The PLA’s kinetic capabilities include its army, air force and navy domains, reinforced by precision long-range cruise and hypersonic missiles, unmanned combat aerial vehicles, and directed energy which it already has. These humongous capabilities are expected to be complemented by the second wave of technologies comprising Artificial Intelligence (AI), partially autonomous unmanned systems, robotics and human-machine interface under China’s New Generation AI Development Plan wherein it hopes to become ‘the premier global AI innovation centre’ by 2030. The AI will help the PLA increase its speed for conventional operation to overwhelm the enemy warfighting loop called the Observe-Orient-Decide-Act (OODA). This would ensure that the enemy would remain defensive and unbalanced, if not unhinged, in war.

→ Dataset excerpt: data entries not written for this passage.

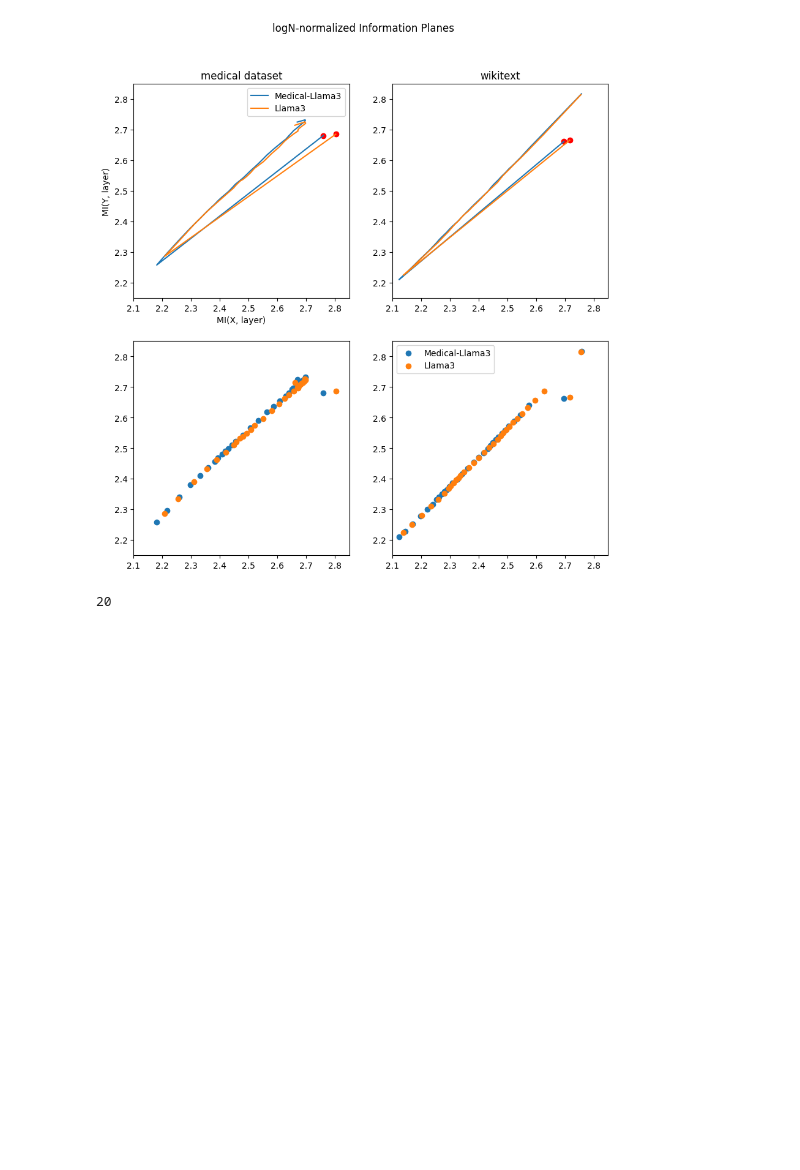
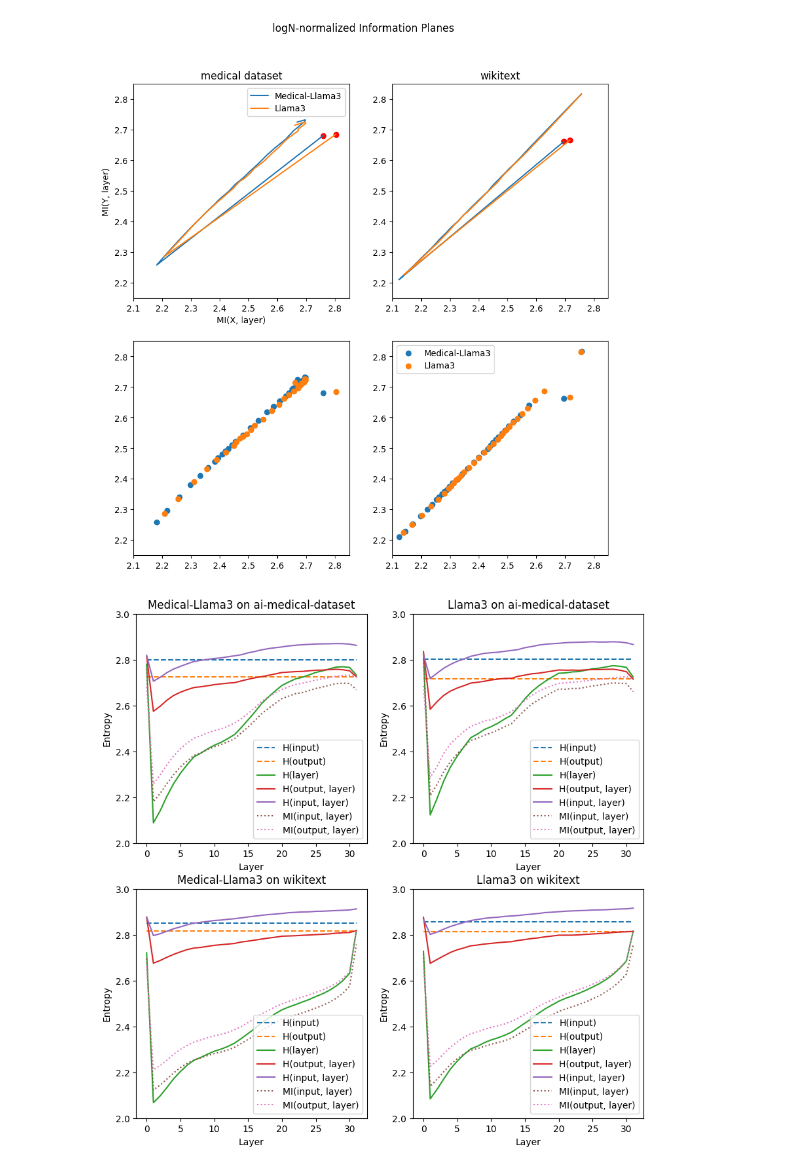
Before and after one commit to OFSkean/information_flow, a Jupyter notebook: experiments/medical-ood-comparison.ipynb, the cells around one changed output. Cells and saved outputs as stored; diff of their text form; code cells hidden in the pictures; blank space fills up the shorter version.

Commit message:
added more visuals for medical ood

```diff
--- a/experiments/medical-ood-comparison.ipynb
+++ b/experiments/medical-ood-comparison.ipynb
@@ -32,3 +30,5 @@ VBox(children=(HTML(value='<center> <img\nsrc=https://huggingface.co/front/asset
+# %%
+output_file_name = "results/medical-ood-results/results.pickle"
 # %% [markdown]
 ## Check models, tokenizers, and datasets
 # %% [markdown]
@@ -205,3 +204,7 @@ print(model_dataset_mis[model_name]['ai-medical-dataset']['output'])
+# %%
+# load in results
+with open(output_file_name, 'rb') as f:
+    model_dataset_mis = pickle.load(f)
 # %%
 fig, axes = plt.subplots(2, 2, figsize=(10, 10))
 
@@ -209,19 +212,19 @@ for dataset_idx, dataset_name in enumerate(dataset_names):
     for model_name in model_names:
         print(dataset_idx, dataset_name, model_name)
         axes[0][dataset_idx].plot(
-            model_dataset_mis[model_name][dataset_name]['input'],
-            model_dataset_mis[model_name][dataset_name]['output'],
+            model_dataset_mis[model_name][dataset_name]['mi_input_layer'],
+            model_dataset_mis[model_name][dataset_name]['mi_output_layer'],
             label=model_name)
 
         axes[1][dataset_idx].scatter(
-            model_dataset_mis[model_name][dataset_name]['input'],
-            model_dataset_mis[model_name][dataset_name]['output'],
+            model_dataset_mis[model_name][dataset_name]['mi_input_layer'],
+            model_dataset_mis[model_name][dataset_name]['mi_output_layer'],
             label=model_name)
 
         # highlight first point
         axes[0][dataset_idx].scatter(
-            model_dataset_mis[model_name][dataset_name]['input'][0],
-            model_dataset_mis[model_name][dataset_name]['output'][0],
+            model_dataset_mis[model_name][dataset_name]['mi_input_layer'][0],
+            model_dataset_mis[model_name][dataset_name]['mi_output_layer'][0],
              color='red')
 
 for ax, col in zip(axes[0], ['medical dataset', 'wikitext']):
@@ -244,7 +247,35 @@ plt.legend()
 1 wikitext Llama3
 <matplotlib.legend.Legend at 0x...>
 [figure]
-# %%
-len(get_dataloader(tokenizer, 'ai-medical-dataset', split="train", num_samples=20))
-# %% [output]
-20
+# %%
+# plot entropy vs layer
+fig, axes = plt.subplots(2, 2, figsize=(10, 10))
+
+for dataset_idx, dataset_name in enumerate(dataset_names):
+    for model_idx, model_name in enumerate(model_names):
+        layers = list(range(0, len(model_dataset_mis[model_name][dataset_name]['ent_layer'])))
+
+
+        axes[dataset_idx][model_idx].plot(layers, model_dataset_mis[model_name][dataset_name]['ent_input'],
+            label='H(input)', linestyle='--')
+        axes[dataset_idx][model_idx].plot(layers, model_dataset_mis[model_name][dataset_name]['ent_output'],
+            label='H(output)', linestyle='--')
+        axes[dataset_idx][model_idx].plot(layers, model_dataset_mis[model_name][dataset_name]['ent_layer'],
+            label='H(layer)')
+        axes[dataset_idx][model_idx].plot(layers, model_dataset_mis[model_name][dataset_name]['ent_joint_output_layer'],
+            label='H(output, layer)')
+        axes[dataset_idx][model_idx].plot(layers, model_dataset_mis[model_name][dataset_name]['ent_joint_input_layer'],
+            label='H(input, layer)')
+        axes[dataset_idx][model_idx].plot(layers, model_dataset_mis[model_name][dataset_name]['mi_input_layer'],
+            label='MI(input, layer)', linestyle=':')
+        axes[dataset_idx][model_idx].plot(layers, model_dataset_mis[model_name][dataset_name]['mi_output_layer'],
+            label='MI(output, layer)', linestyle=':')
+
+        axes[dataset_idx][model_idx].set_title(f"{model_name} on {dataset_name}")
+        axes[dataset_idx][model_idx].set_xlabel("Layer")
+        axes[dataset_idx][model_idx].set_ylabel("Entropy")
+        axes[dataset_idx][model_idx].legend()
+
+        axes[dataset_idx][model_idx].set_ylim(2, 3)
+# %% [output]
+[figure, added]
```
Also changed, not shown: parts of 6 cells of this notebook.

The PLA had initiated these expansive 2015 military reforms once it decided to move its pivot of warfare from land-based territorial defence to extended power projection. The PLA did so because it does not consider Indian military to be of much consequence. Not because it is dismissive of India’s kinetic war capabilities as exemplified by its army, air force, navy and so on; but because it knows that the Indian defence services are its own worst enemy since they are unwilling to abandon archaic doctrinal thinking with little real joint-ness which is unsuited for modern warfare.
The military threat from Pakistan comes from its ever-increasing interoperability (ability to fight together on common mission) with the PLA, combined with the high geo-strategic stakes that China has in the China-Pakistan Economic Corridor. These stakes would spur the PLA to support the Pakistan military with its non-kinetic Strategic Support Force capability in a war with India. Interoperability comprises four steps, which have either been accomplished or are being pursued by the Pakistan military and the PLA in earnest. These include commonality of equipment; total war-logistics support including regular supply of spares and critical assemblies; understanding of each other’s theatre-specific war doctrines; and training for war.
You must be logged in to view this content.